The first primary in the country, right after the Iowa caucus, all of the Republican presidential candidates flocked to my home state in an attempt to gain some early momentum. In order to obtain this precious upper hand, the candidates spent huge sums of money trying to woo voters (with Mitt Romney spending almost a million dollars for his eventual win).
At the time of the primary, I was on break from college and was excited to vote for the first time. I entered the gym-turned-polling station and, since I am an independent voter, I needed to register for a ballot. As I approached the registration desk, I was somewhat confused by the presence of two stacks of ballots; one for Republican candidates and the other for Democrats. Curious, I asked the elderly woman at the desk why the Democrats had a stack of ballots when the N.H. primary was designed to determine the Republican candidate. She responded by saying that even though this race meant a lot to the Republican candidates, Democratic voters could still vote for Obama or write in a candidate of their choosing.

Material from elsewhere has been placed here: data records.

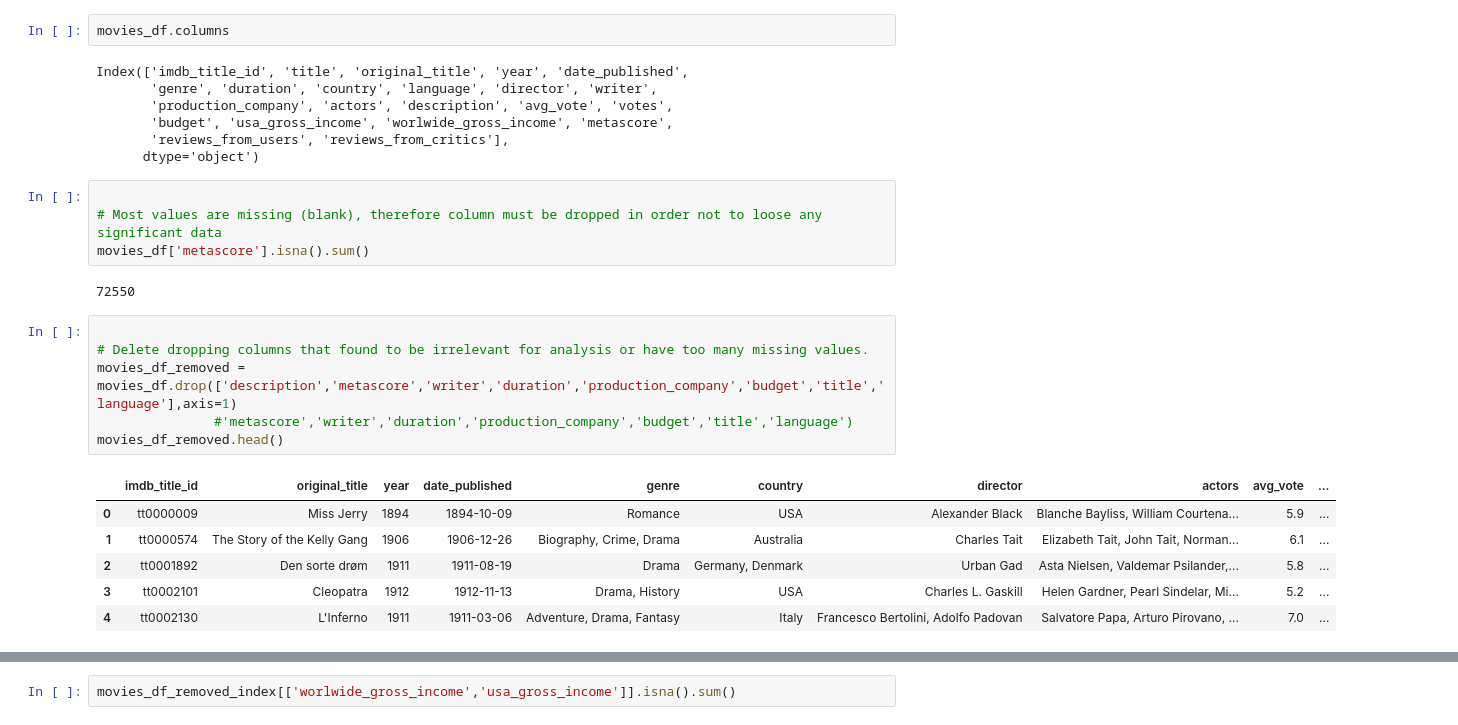
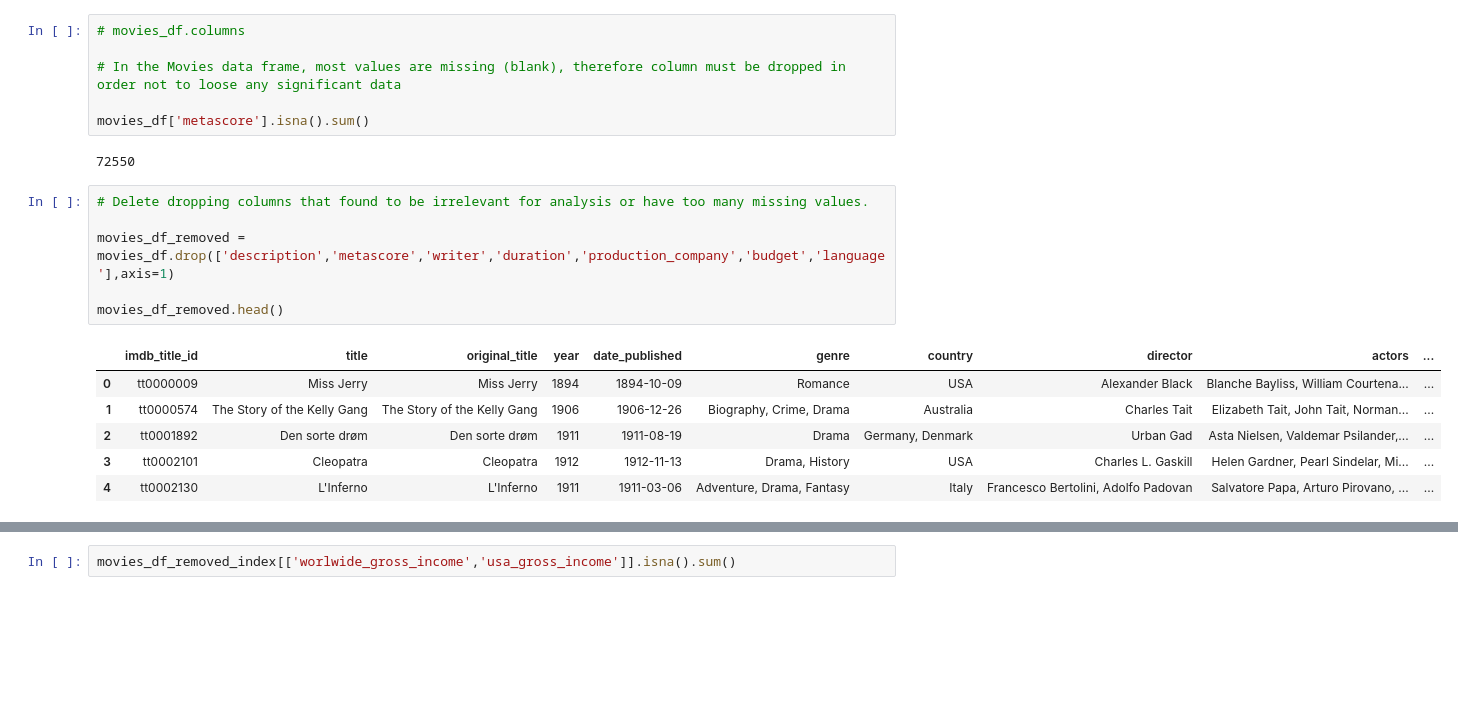
Before and after one commit to Analysis-by-Film-Addicts/Movie-Industry-Segmentation-Analysis, a Jupyter notebook: movie_data_analysis.ipynb, the cells around one changed output, grey strips where cells are left out. Drawn from its saved outputs; the diff is of its cells as text; blank space fills up the shorter version.

```diff
--- a/movie_data_analysis.ipynb
+++ b/movie_data_analysis.ipynb
@@ -20,29 +25,22 @@ movies_df.head()
-# %%
-movies_df.columns
-# %% [output]
-Index(['imdb_title_id', 'title', 'original_title', 'year', 'date_published',
-       'genre', 'duration', 'country', 'language', 'director', 'writer',
-       'production_company', 'actors', 'description', 'avg_vote', 'votes',
-       'budget', 'usa_gross_income', 'worlwide_gross_income', 'metascore',
-       'reviews_from_users', 'reviews_from_critics'],
-      dtype='object')
 # %%
+# movies_df.columns
 
-# Most values are missing (blank), therefore column must be dropped in order not to loose any significant data
+# In the Movies data frame, most values are missing (blank), therefore column must be dropped in order not to loose any significant data
+
 movies_df['metascore'].isna().sum()
 # %% [output]
 72550
 # %%
+# Delete dropping columns that found to be irrelevant for analysis or have too many missing values.
 
-# Delete dropping columns that found to be irrelevant for analysis or have too many missing values.
-movies_df_removed = movies_df.drop(['description','metascore','writer','duration','production_company','budget','title','language'],axis=1)
-               #'metascore','writer','duration','production_company','budget','title','language')
+movies_df_removed = movies_df.drop(['description','metascore','writer','duration','production_company','budget','language'],axis=1)
+
 movies_df_removed.head()
 # %% [output]
-|  | imdb_title_id | original_title | year | date_published | genre | country | director | actors | avg_vote | ... |
-| 0 | tt0000009 | Miss Jerry | 1894 | 1894-10-09 | Romance | USA | Alexander Black | Blanche Bayliss, William Courtena... | 5.9 | ... |
-| 1 | tt0000574 | The Story of the Kelly Gang | 1906 | 1906-12-26 | Biography, Crime, Drama | Australia | Charles Tait | Elizabeth Tait, John Tait, Norman... | 6.1 | ... |
-| 2 | tt0001892 | Den sorte drøm | 1911 | 1911-08-19 | Drama | Germany, Denmark | Urban Gad | Asta Nielsen, Valdemar Psilander,... | 5.8 | ... |
-| 3 | tt0002101 | Cleopatra | 1912 | 1912-11-13 | Drama, History | USA | Charles L. Gaskill | Helen Gardner, Pearl Sindelar, Mi... | 5.2 | ... |
-| 4 | tt0002130 | L'Inferno | 1911 | 1911-03-06 | Adventure, Drama, Fantasy | Italy | Francesco Bertolini, Adolfo Padovan | Salvatore Papa, Arturo Pirovano, ... | 7.0 | ... |
+|  | imdb_title_id | title | original_title | year | date_published | genre | country | director | actors | ... |
+| 0 | tt0000009 | Miss Jerry | Miss Jerry | 1894 | 1894-10-09 | Romance | USA | Alexander Black | Blanche Bayliss, William Courtena... | ... |
+| 1 | tt0000574 | The Story of the Kelly Gang | The Story of the Kelly Gang | 1906 | 1906-12-26 | Biography, Crime, Drama | Australia | Charles Tait | Elizabeth Tait, John Tait, Norman... | ... |
+| 2 | tt0001892 | Den sorte drøm | Den sorte drøm | 1911 | 1911-08-19 | Drama | Germany, Denmark | Urban Gad | Asta Nielsen, Valdemar Psilander,... | ... |
+| 3 | tt0002101 | Cleopatra | Cleopatra | 1912 | 1912-11-13 | Drama, History | USA | Charles L. Gaskill | Helen Gardner, Pearl Sindelar, Mi... | ... |
+| 4 | tt0002130 | L'Inferno | L'Inferno | 1911 | 1911-03-06 | Adventure, Drama, Fantasy | Italy | Francesco Bertolini, Adolfo Padovan | Salvatore Papa, Arturo Pirovano, ... | ... |
 # %%
```
Also changed, not shown: parts of 74 cells of this notebook, 3 other files.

Leaning over to get a better look at the Democrat’s ballot, I noticed Obama’s name, as well as a handful of no-name, write-in candidates who clearly stood no chance of defeating him. I then thought to myself, “Why would you vote for Obama when the primary means nothing to his campaign but everything to a Republicans’?”
After the votes had been tallied that night, I thought back to the Democratic ballots that had been arranged on the table. I then looked up the number of votes on the Democratic side, and I was truly stunned. Obama had not spent a day of campaigning in N.H. and had still received 48,970 votes, which effectively put him in third place.
For perspective, Jon Huntsman spent the better part of a year appealing to voters in N.H. and Obama still defeated him by more 7,000 votes.
Granted, Romney still won the state handily, and his status as the Republican candidate of choice only grows stronger with each passing week. However, Obama’s showing in a primary that meant nothing to him begs the question: If he can garner nearly 50,000 votes without even trying, how many can he obtain during a general election when he truly cares about the outcome?
(Matthew Osborn is an intern in Al Arabiya’s Washington, DC bureau. He can be reached at firstname.lastname@example.org)